Pollen Detection

Automated Pollen Detection in Multifocal Optical Microscopy Images

Graduation project in collaboration with Dr. Emile A. Hendriks
Information and Communication Theory Group, Technical University Delft.

Sander Landsmeer, Berend Stoel

Background

Figure 2cIn a previous pilot study the feasibility of automated pollen recognition was explored. The overall goal is detecting and recognizing different pollen types, so that a computer aided pollen forecast can be developed. In this project, the aim was to develop the first step in the recognition process; the detection of pollen grain from microscopy images.

Goals

  • To develop methods for detecting pollen grains, based on color and shape information, independently of staining variations
  • To combine the information from different focal planes to make the detection method more robust
  • To optimize the method based on a training set, and evaluate the detection in a separate test set

Approach

  • Air samples were taken during May and August 2006, resulting in 61 image stacks, divided in a training and test set
  • The detection method comprised of the following steps:
    • Sub-sampling and image registration, to account for small displacements
    • Color similarity transform, to yield a resemblance measure of characteristic color of pollen, stained by Safranin
    • Circle detection, using an adapted Hough transform
    • Clustering candidate pixels from the different focal planes
  • The method was validated using the F2 –measure, which is the weighed harmonic mean of the recall and precision. Additionally the robustness against parameter changes was assessed by the stability of the F-measure at different parameters
  • Parameter settings were optimized using the above figures of merit

Results

  • Recall (% pollen detected correctly) was 86%
  • Precision (positive predicted value, % detected object that were truly pollen) was 61%

Status

Finished

Publication

Landsmeer SH, Hendriks EA, de Weger LA, Reiber JH, Stoel BC, Detection of pollen grains in multifocal optical microscopy images of air samples. Microsc Res Tech. 2009 Jun;72(6):424-30

Gallery

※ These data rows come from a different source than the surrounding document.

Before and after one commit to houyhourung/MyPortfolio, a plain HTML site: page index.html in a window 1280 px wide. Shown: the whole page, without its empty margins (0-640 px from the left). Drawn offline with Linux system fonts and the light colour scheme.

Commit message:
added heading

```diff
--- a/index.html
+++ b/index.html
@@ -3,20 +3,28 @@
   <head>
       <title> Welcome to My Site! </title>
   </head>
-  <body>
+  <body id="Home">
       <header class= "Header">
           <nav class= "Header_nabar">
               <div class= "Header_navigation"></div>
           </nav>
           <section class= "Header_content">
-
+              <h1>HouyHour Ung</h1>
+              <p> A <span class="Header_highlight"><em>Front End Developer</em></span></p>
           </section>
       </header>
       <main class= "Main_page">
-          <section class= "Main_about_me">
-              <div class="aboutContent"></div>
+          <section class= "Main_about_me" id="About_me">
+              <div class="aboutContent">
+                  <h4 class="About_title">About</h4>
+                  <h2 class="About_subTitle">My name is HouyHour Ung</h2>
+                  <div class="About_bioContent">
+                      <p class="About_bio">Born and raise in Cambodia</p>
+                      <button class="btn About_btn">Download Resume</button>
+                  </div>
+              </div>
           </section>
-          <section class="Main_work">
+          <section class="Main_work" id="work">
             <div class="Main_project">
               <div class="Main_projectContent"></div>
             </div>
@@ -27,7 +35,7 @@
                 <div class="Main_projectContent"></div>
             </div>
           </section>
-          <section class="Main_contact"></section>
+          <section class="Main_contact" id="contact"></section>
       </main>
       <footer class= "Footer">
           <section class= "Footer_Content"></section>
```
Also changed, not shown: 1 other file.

Example image of pollen grains
Figure 1.
Example of a microscopic image of an air sample containing pollen grains.

 Figure 2a
(a)

 Figure 2b
(b)

 Figure 2c
(c)

Figure 2 (a) Detection based on circular shape (b). Color similarity of detected objects (c). Combining color and shape properties: circular non-pollen objects are removed

Contact

For further information, please contact:
B.C. Stoel, PhD.
Division of Image Processing
Department of Radiology, 1-C2S
Leiden University Medical Center
P.O. Box 9600
2300 RC Leiden
The Netherlands
Tel. +31 (0)71 526 1911
Fax. +31 (0)71 526 6801
e-mail: B.C.Stoel@lumc.nl